Stored data entries:

=====

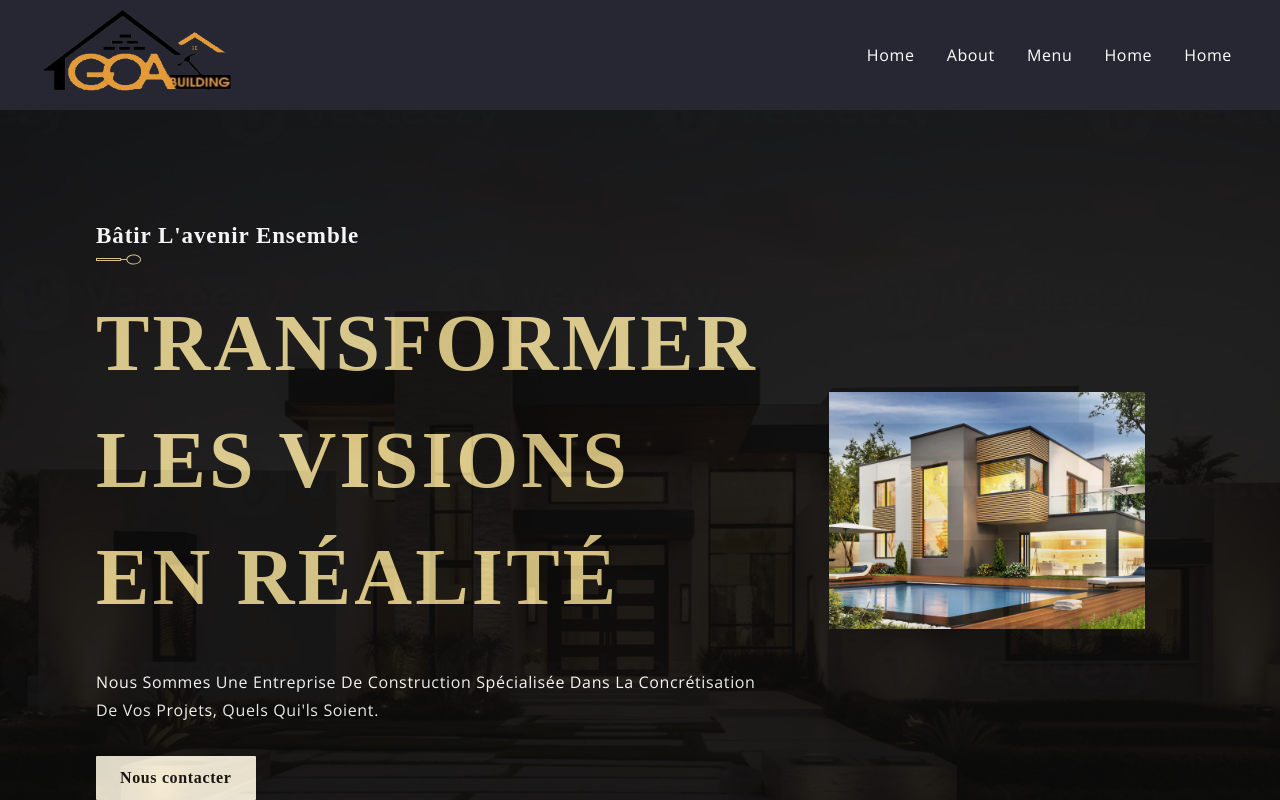
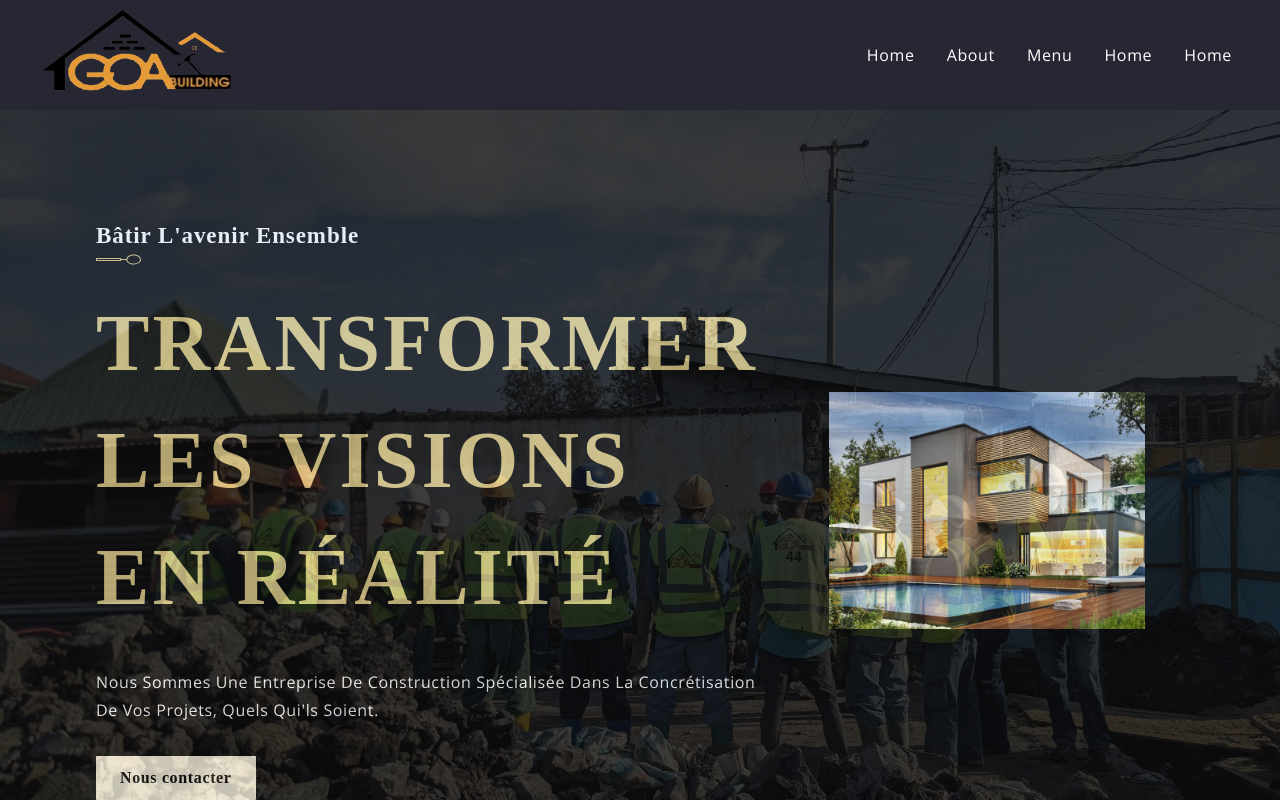
Before and after one commit to dieum512/goa, a React (Create React App) app: page / in a window 1280 px wide. Shown: the top 800 px of the page. Built offline with nearby package versions, Linux system fonts and the light colour scheme; a web font is replaced by a local one.

Commit message:
Update the header background picture

```diff
--- a/src/components/header/Header.css
+++ b/src/components/header/Header.css
@@ -1,5 +1,5 @@
 .app_header_2 {
-  background: url(../../assets/bg1.jpg);
+  background: url(../../assets/bg1.jpeg);
   background-repeat: no-repeat;
   background-size: cover;
   background-position: center;
@@ -7,7 +7,7 @@
 
 .app__header {
   background: var(--color-black);
-  opacity: 0.9;
+  opacity: 0.8;
 }
 
 .app__header-h1 {
```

=====

Each line holding the word "assets" must be copied from the data.

Written response —
-  background: url(../../assets/bg1.jpg);
+  background: url(../../assets/bg1.jpeg);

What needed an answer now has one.